Exercise aim >> Go through the listing and return every line with "button" in it.

Supplied records >>
_ _ _ _ _ _ _

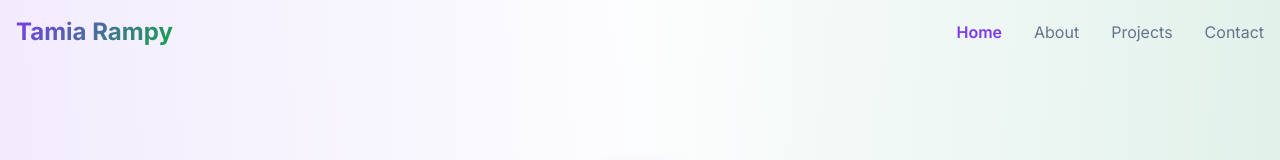
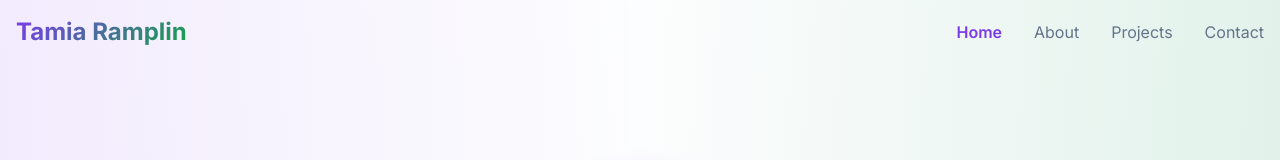
Before and after one commit to TamiaRampy/EnhancedPortfolio, a React (Vite) app: page / in a window 1280 px wide. Shown: the top 160 px of the page. Built offline with nearby package versions, Linux system fonts and the light colour scheme.

Commit message:
Update name from Tamia Rampy to Tamia Ramplin in Navigation
cgen-417a0923c8034d10a2dfef25a7730d31

```diff
--- a/src/components/Navigation.tsx
+++ b/src/components/Navigation.tsx
@@ -1,4 +1,3 @@
-
 import { useState, useEffect } from "react";
 import { Button } from "@/components/ui/button";
 import { Menu, X } from "lucide-react";
@@ -40,7 +39,7 @@ const Navigation = ({ activeSection }: NavigationProps) => {
       <div className="container mx-auto px-4">
         <div className="flex justify-between items-center">
           <div className="text-2xl font-bold gradient-text">
-            Tamia Rampy
+            Tamia Ramplin
           </div>
 
           {/* Desktop Navigation */}
```
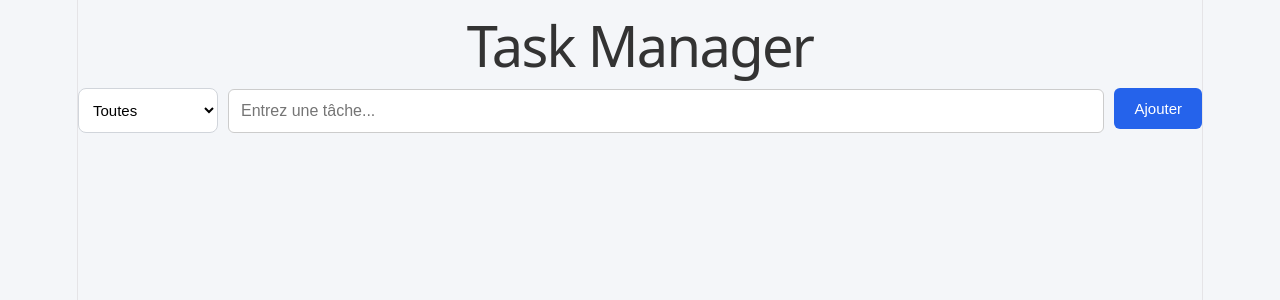
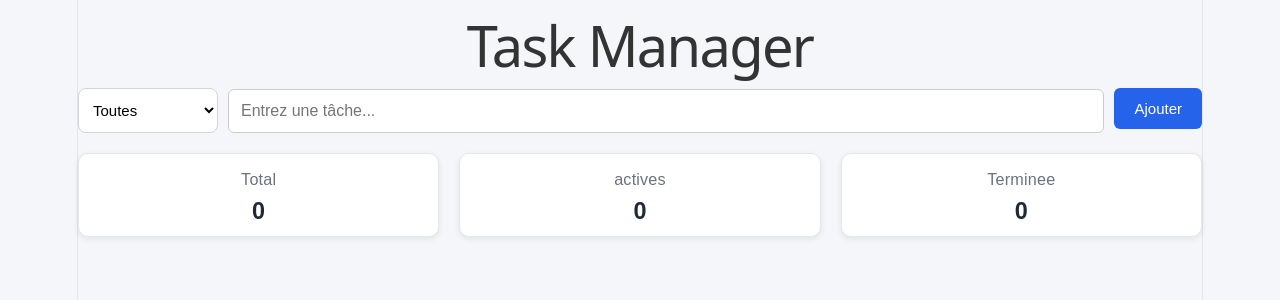
Before and after one commit to baghlalmohamedreda/task-manager, a React app in the folder frontend/: page / in a window 1280 px wide. Shown: the top 300 px of the page. Built offline with nearby package versions, Linux system fonts and the light colour scheme; the HTML template or start-up script is replaced by a standard one.

Commit message:
make task statistics dynamic

```diff
--- /dev/null
+++ b/frontend/src/components/taskstats/TaskStats.css
@@ -0,0 +1,29 @@
+.task-stats {
+    display: flex;
+    gap: 20px;
+    margin: 20px 0;
+}
+
+.stat-item {
+    flex: 1;
+    background: #fff;
+    border: 1px solid #e5e7eb;
+    border-radius: 10px;
+    padding: 12px 16px;
+    text-align: center;
+    box-shadow: 0 2px 6px rgba(0,0,0,.08);
+}
+
+.stat-item span {
+    display: block;
+    font-size: 0.9rem;
+    color: #6b7280;
+    margin-bottom: 6px;
+}
+
+.stat-item strong {
+    display: block;
+    font-size: 1.3rem;
+    font-weight: 600;
+    color: #1f2937;
+}
--- /dev/null
+++ b/frontend/src/components/taskstats/TaskStats.jsx
@@ -0,0 +1,48 @@
+
+import "./TaskStats.css"
+
+function TaskStats({tasks}){
+
+    return(
+        <div className="task-stats">
+            <div className="stat-item">
+                <span>Total</span>
+                <strong>{tasks.length}</strong>
+            </div>
+            <div className="stat-item">
+                 <span>actives</span>
+                 <strong>{tasks.filter(e=>e.completed==false).length}</strong>
+            </div>
+            <div className="stat-item">
+                 <span>Terminee</span>
+                <strong>{tasks.filter(e=>e.completed==true).length}</strong>
+            </div>
+
+
+
+        </div>
+
+
+
+    )
+
+
+
+
+}
+
+
+
+
+
+
+
+
+
+
+
+
+
+
+
+export default TaskStats
--- a/frontend/src/pages/Home.jsx
+++ b/frontend/src/pages/Home.jsx
@@ -3,6 +3,7 @@ import TaskForm from "../components/taskform/TaskForm";
 import DeleteModal from "../components/deletemodal/DeleteModal"
 import { useState,useEffect } from "react";
 import TaskList from "../components/tasklist/TaskList";
+import TaskStats from "../components/taskstats/TaskStats";
 function Home() {
     const [tasks, setTasks] = useState(()=>{
         const values=localStorage.getItem("tasks")
@@ -105,6 +106,7 @@ function confirmesuppression(){
                    onAnuller={annuler}
                    onSupprimer={confirmesuppression}
             />}
+            <TaskStats tasks={tasks} />
         </>
     );
 }
```
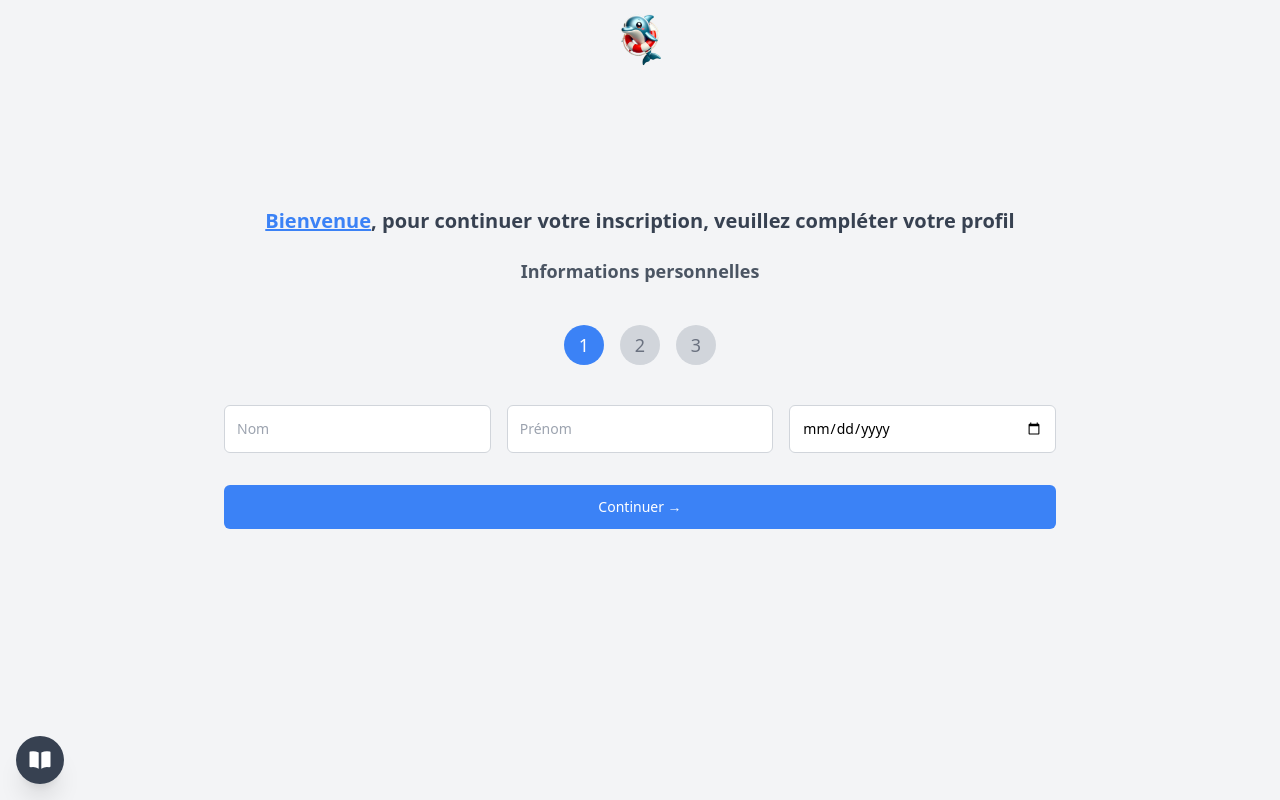
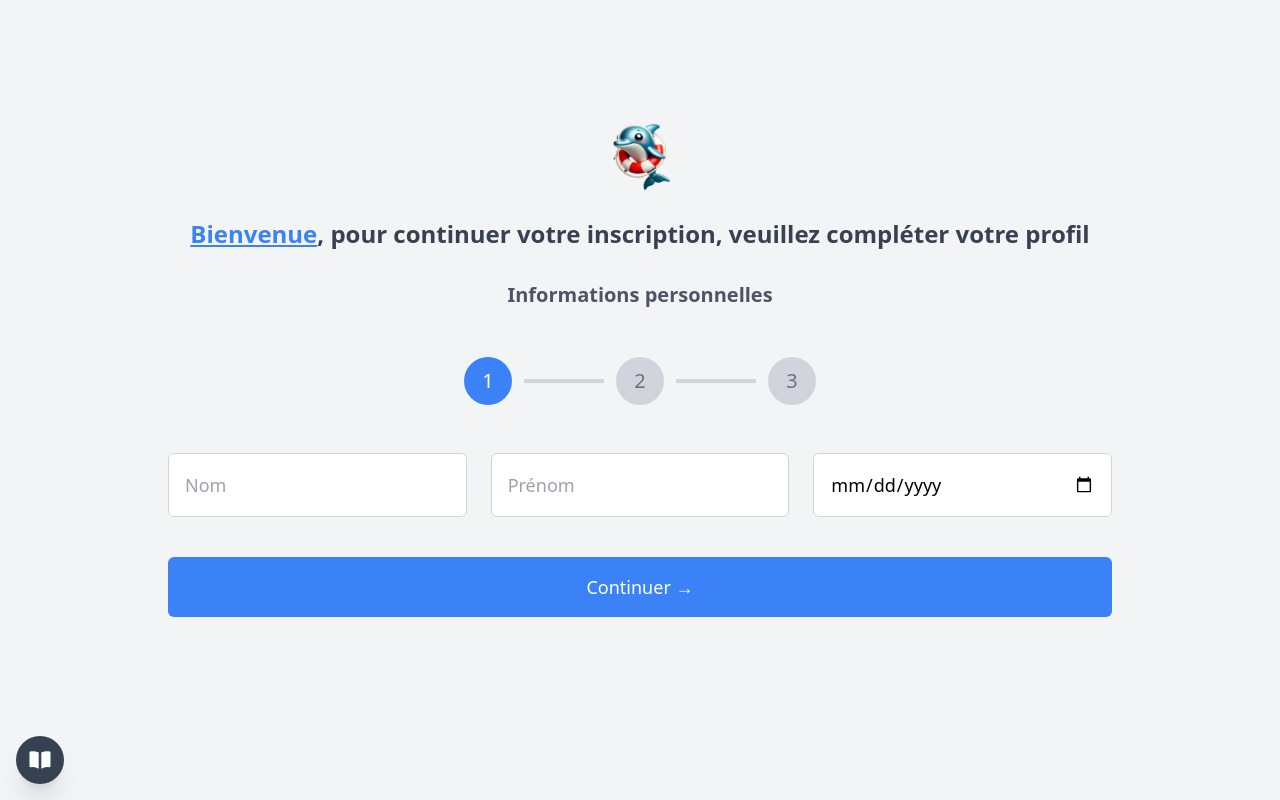
Before and after one commit to erwanmarega/SAE501, a Next.js app in the folder vsj_next/: page /signup in a window 1280 px wide. Built offline with nearby package versions, Linux system fonts and the light colour scheme.

Commit message:
Maj signup

```diff
--- a/package.json
+++ b/package.json
@@ -1,6 +1,7 @@
 {
   "dependencies": {
     "autoprefixer": "^10.4.20",
+    "framer-motion": "^11.13.4",
     "postcss": "^8.4.49",
     "tailwindcss": "^3.4.15"
   }
--- a/vsj_next/app/globals.css
+++ b/vsj_next/app/globals.css
@@ -37,3 +37,33 @@
   font-weight: 300; /* Light */
   font-style: normal;
 }
+@keyframes grow {
+  from {
+    width: 0;
+  }
+  to {
+    width: 100%;
+  }
+}
+@keyframes grow {
+  from {
+    width: 0;
+  }
+  to {
+    width: 100%;
+  }
+}
+
+.progress-bar {
+  height: 4px;
+  width: 100%;
+  background-color: #d1d5db;
+  overflow: hidden;
+  position: relative;
+  transition: background-color 0.3s ease-in-out;
+}
+
+.progress-bar.progress-active {
+  background-color: #3b82f6;
+  animation: grow 0.5s ease-in-out forwards;
+}
--- a/vsj_next/app/signup/page.tsx
+++ b/vsj_next/app/signup/page.tsx
@@ -1,13 +1,13 @@
 "use client";
 
 import React, { useState } from "react";
-import { motion } from "framer-motion";
 import Confetti from "react-confetti";
-import Logo from "../components/ui/logo";
 
 const Signup: React.FC = () => {
   const [step, setStep] = useState(1);
   const [showConfetti, setShowConfetti] = useState(false);
+  const [barWidthStep1To2, setBarWidthStep1To2] = useState(0); // Barre entre 1 et 2
+  const [barWidthStep2To3, setBarWidthStep2To3] = useState(0); // Barre entre 2 et 3
 
   const handleNextStep = () => {
     if (step === 3) {
@@ -16,28 +16,48 @@ const Signup: React.FC = () => {
     } else {
       setStep((prev) => Math.min(prev + 1, 3));
     }
+
+    // Animer la barre entre l'étape 1 et 2
+    if (step === 1 && barWidthStep1To2 < 100) {
+      setBarWidthStep1To2((prev) => Math.min(prev + 100, 100)); // Ne pas dépasser 100%
+    }
+    // Animer la barre entre l'étape 2 et 3
+    if (step === 2 && barWidthStep2To3 < 100) {
+      setBarWidthStep2To3((prev) => Math.min(prev + 100, 100)); // Ne pas dépasser 100%
+    }
   };
 
-  const handlePreviousStep = () => setStep((prev) => Math.max(prev - 1, 1));
+  const handlePreviousStep = () => {
+    setStep((prev) => Math.max(prev - 1, 1));
+
+    // Animer la barre pour la réduction de droite à gauche entre 1 et 2
+    if (step === 2 && barWidthStep1To2 > 0) {
+      setBarWidthStep1To2((prev) => Math.max(prev - 100, 0)); // Ne pas descendre en dessous de 0
+    }
+    // Animer la barre pour la réduction de droite à gauche entre 2 et 3
+    if (step === 3 && barWidthStep2To3 > 0) {
+      setBarWidthStep2To3((prev) => Math.max(prev - 100, 0)); // Ne pas descendre en dessous de 0
+    }
+  };
 
   const stepTitles = ["Informations personnelles", "Résidence", "Coordonnées"];
 
   return (
-    <div className="min-h-screen flex items-center justify-center bg-gray-100 text-base md:text-lg">
+    <div className="min-h-screen flex items-center justify-center bg-gray-100 text-[1.125rem] md:text-xl">
       {showConfetti && <Confetti />}
-      <div className="w-full max-w-4xl p-8 min-h-[400px]">
+      <div className="w-full max-w-5xl p-10">
         {step === 4 ? (
           <div className="flex flex-col items-center">
-            <div className="text-4xl mb-6 flex items-center justify-center w-16 h-16 bg-blue-500 text-white rounded-full">
+            <div className="text-5xl mb-8 flex items-center justify-center w-20 h-20 bg-blue-500 text-white rounded-full">
               ✓
             </div>
-            <h1 className="text-2xl font-bold text-black mb-4">
+            <h1 className="text-3xl font-bold text-black mb-6">
               Profil bien enregistré
             </h1>
-            <div className="text-6xl mb-6">👏</div>
+            <div className="text-7xl mb-8">👏</div>
             <button
-              className="bg-blue-500 text-white font-medium text-sm py-3 px-12 rounded-md hover:bg-blue-600 transition-all"
-              onClick={() => (window.location.href = "/")}
+              className="bg-blue-500 text-white font-medium text-lg py-4 px-16 rounded-md hover:bg-blue-600 transition-all"
+              onClick={() => (window.location.href = "/home")}
             >
               Démarrer l'expérience →
             </button>
@@ -45,56 +65,70 @@ const Signup: React.FC = () => {
         ) : (
           <>
             {/* En-tête */}
-            <div className="flex flex-col items-center mb-10">
-              <Logo placement="center" />
-              <h1 className="text-xl font-semibold text-gray-700 text-center leading-tight">
+            <div className="flex flex-col items-center mb-12">
+              <img
+                src="./assets/img/logo.png"
+                alt="Logo"
+                className="w-20 h-20 mb-6"
+              />
+              <h1 className="text-2xl font-semibold text-gray-700 text-center leading-tight">
                 <span className="text-blue-500 underline">Bienvenue</span>, pour
                 continuer votre inscription, veuillez compléter votre profil
               </h1>
-              <h2 className="text-lg font-bold text-gray-600 mt-6">
+              <h2 className="text-xl font-bold text-gray-600 mt-8">
                 {stepTitles[step - 1]}
               </h2>
             </div>
 
             {/* Progression */}
-            <div className="flex items-center justify-center gap-2 mb-10">
-              <div className="flex items-center gap-2">
+            <div className="flex items-center justify-center gap-3 mb-12">
+              {/* Barre entre 1 et 2 */}
+              <div className="flex items-center gap-3">
                 <div
-                  className={`w-10 h-10 flex items-center justify-center rounded-full text-lg font-medium ${
-                    step >= 1
+                  className={`w-12 h-12 flex items-center justify-center rounded-full text-xl font-medium ${
+                    step > 1
+                      ? "bg-blue-500 text-white"
+                      : "bg-blue-500 text-white"
+                  }`}
+                >
+                  {step > 1 ? "✔" : "1"}
+                </div>
+                <div className="relative w-20 h-[4px] bg-gray-300">
+                  <div
+                    className={`absolute left-0 top-0 h-full bg-blue-500`}
+                    style={{
+                      width: `${barWidthStep1To2}%`,
+                      transition: "width 0.5s ease",
+                    }}
+                  ></div>
+                </div>
+              </div>
+              {/* Barre entre 2 et 3 */}
+              <div className="flex items-center gap-3">
+                <div
+                  className={`w-12 h-12 flex items-center justify-center rounded-full text-xl font-medium ${
+                    step > 2
+                      ? "bg-blue-500 text-white"
+                      : step === 2
                       ? "bg-blue-500 text-white"
                       : "bg-gray-300 text-gray-500"
                   }`}
                 >
-                  1
+                  {step > 2 ? "✔" : "2"}
                 </div>
-                <motion.div
-                  className="h-[3px] bg-gray-300"
-                  animate={{ width: step > 1 ? "100%" : "0%" }}
-                  transition={{ duration: 0.5 }}
-                  style={{ width: "4rem" }}
-                />
+                <div className="relative w-20 h-[4px] bg-gray-300">
+                  <div
+                    className={`absolute left-0 top-0 h-full bg-blue-500`}
+                    style={{
+                      width: `${barWidthStep2To3}%`,
+                      transition: "width 0.5s ease",
+                    }}
+                  ></div>
+                </div>
               </div>
-              <div className="flex items-center gap-2">
+              <div className="flex items-center gap-3">
                 <div
-                  className={`w-10 h-10 flex items-center justify-center rounded-full text-lg font-medium ${
-                    step >= 2
-                      ? "bg-blue-500 text-white"
-                      : "bg-gray-300 text-gray-500"
-                  }`}
-                >
-                  2
-                </div>
-                <motion.div
-                  className="h-[3px] bg-gray-300"
-                  animate={{ width: step === 3 ? "100%" : "0%" }}
-                  transition={{ duration: 0.5 }}
-                  style={{ width: "4rem" }}
-                />
-              </div>
-              <div className="flex items-center gap-2">
-                <div
-                  className={`w-10 h-10 flex items-center justify-center rounded-full text-lg font-medium ${
+                  className={`w-12 h-12 flex items-center justify-center rounded-full text-xl font-medium ${
                     step === 3
                       ? "bg-blue-500 text-white"
                       : "bg-gray-300 text-gray-500"
@@ -107,91 +141,89 @@ const Signup: React.FC = () => {
 
             {/* Formulaires */}
             {step === 1 && (
-              <form className="grid grid-cols-3 gap-4 mb-8">
+              <form className="grid grid-cols-3 gap-6 mb-10">
                 <input
                   type="text"
                   name="nom"
                   placeholder="Nom"
-                  className="col-span-1 border border-gray-300 rounded-md p-3 text-sm focus:outline-none focus:ring-2 focus:ring-blue-500"
+                  className="col-span-1 border border-gray-300 rounded-md p-4 text-lg focus:outline-none focus:ring-2 focus:ring-blue-500"
                 />
                 <input
                   type="text"
                   name="prenom"
                   placeholder="Prénom"
-                  className="col-span-1 border border-gray-300 rounded-md p-3 text-sm focus:outline-none focus:ring-2 focus:ring-blue-500"
+                  className="col-span-1 border border-gray-300 rounded-md p-4 text-lg focus:outline-none focus:ring-2 focus:ring-blue-500"
                 />
                 <input
                   type="date"
                   name="dateNaissance"
                   placeholder="JJ/MM/AAAA"
-                  className="col-span-1 border border-gray-300 rounded-md p-3 text-sm focus:outline-none focus:ring-2 focus:ring-blue-500"
+                  className="col-span-1 border border-gray-300 rounded-md p-4 text-lg focus:outline-none focus:ring-2 focus:ring-blue-500"
                 />
               </form>
             )}
 
             {step === 2 && (
-              <form className="grid grid-cols-3 gap-4 mb-8">
+              <form className="grid grid-cols-3 gap-6 mb-10">
                 <input
                   type="text"
                   name="adresse"
                   placeholder="Adresse"
-                  className="col-span-1 border border-gray-300 rounded-md p-3 text-sm focus:outline-none focus:ring-2 focus:ring-blue-500"
+                  className="col-span-1 border border-gray-300 rounded-md p-4 text-lg focus:outline-none focus:ring-2 focus:ring-blue-500"
                 />
                 <input
                   type="text"
                   name="codePostal"
                   placeholder="Code Postal"
-                  className="col-span-1 border border-gray-300 rounded-md p-3 text-sm focus:outline-none focus:ring-2 focus:ring-blue-500"
+                  className="col-span-1 border border-gray-300 rounded-md p-4 text-lg focus:outline-none focus:ring-2 focus:ring-blue-500"
                 />
                 <input
                   type="text"
                   name="ville"
                   placeholder="Ville"
-                  className="col-span-1 border border-gray-300 rounded-md p-3 text-sm focus:outline-none focus:ring-2 focus:ring-blue-500"
+                  className="col-span-1 border border-gray-300 rounded-md p-4 text-lg focus:outline-none focus:ring-2 focus:ring-blue-500"
                 />
               </form>
             )}
 
             {step === 3 && (
-              <form className="grid grid-cols-3 gap-4 mb-8">
+              <form className="grid grid-cols-3 gap-6 mb-10">
                 <input
                   type="text"
                   name="telephone"
                   placeholder="Téléphone"
-                  className="col-span-1 border border-gray-300 rounded-md p-3 text-sm focus:outline-none focus:ring-2 focus:ring-blue-500"
+                  className="col-span-1 border border-gray-300 rounded-md p-4 text-lg focus:outline-none focus:ring-2 focus:ring-blue-500"
                 />
                 <input
                   type="email"
                   name="email"
                   placeholder="Adresse mail"
-                  className="col-span-1 border border-gray-300 rounded-md p-3 text-sm focus:outline-none focus:ring-2 focus:ring-blue-500"
+                  className="col-span-1 border border-gray-300 rounded-md p-4 text-lg focus:outline-none focus:ring-2 focus:ring-blue-500"
                 />
                 <input
                   type="text"
                   name="ville"
                   placeholder="Ville"
-                  className="col-span-1 border border-gray-300 rounded-md p-3 text-sm focus:outline-none focus:ring-2 focus:ring-blue-500"
+                  className="col-span-1 border border-gray-300 rounded-md p-4 text-lg focus:outline-none focus:ring-2 focus:ring-blue-500"
                 />
               </form>
             )}
 
             {/* Boutons */}
-            <div className="flex flex-col gap-4">
+            <div className="flex flex-col gap-1">
               <button
                 type="button"
                 onClick={handleNextStep}
-                className="w-full bg-blue-500 text-white font-medium text-sm py-3 rounded-md hover:bg-blue-600 transition-all"
+                className="w-full bg-blue-500 text-white font-medium text-lg py-4 rounded-md hover:bg-blue-600 transition-all"
               >
                 Continuer →
               </button>
-              <div className="h-12">
+              <div className="h-16">
                 <button
                   type="button"
                   onClick={handlePreviousStep}
-                  className={`w-full text-black font-medium text-sm py-3 rounded-md border-none hover:underline transition-all ${
-                    step > 1
-                      ? "opacity-100 pointer-events-auto"
-                      : "opacity-0 pointer-events-none"
+                  className={`w-full text-black font-medium text-lg py-4 rounded-md border-none hover:underline transition-all ${
+                    step > 1 ? "visible" : "invisible"
                   }`}
                 >
                   ← Étape précédente
--- a/vsj_next/package.json
+++ b/vsj_next/package.json
@@ -10,7 +10,7 @@
   },
   "dependencies": {
     "@heroicons/react": "^2.2.0",
-    "framer-motion": "^11.13.3",
+    "framer-motion": "^11.13.4",
     "next": "^14.0.5",
     "next-intl": "^3.26.0",
     "react": "^18.2.0",
```
Also changed, not shown: vsj_next/app/activity/page.tsx (added, +111 -0 lines), 2 other files (tests, documents, lock files or other folders).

_ _ _ _ _ _ _

The answer >>
 import { Button } from "@/components/ui/button";
             <button
             </button>
               <button
                 type="button"
               </button>
                 <button
                   type="button"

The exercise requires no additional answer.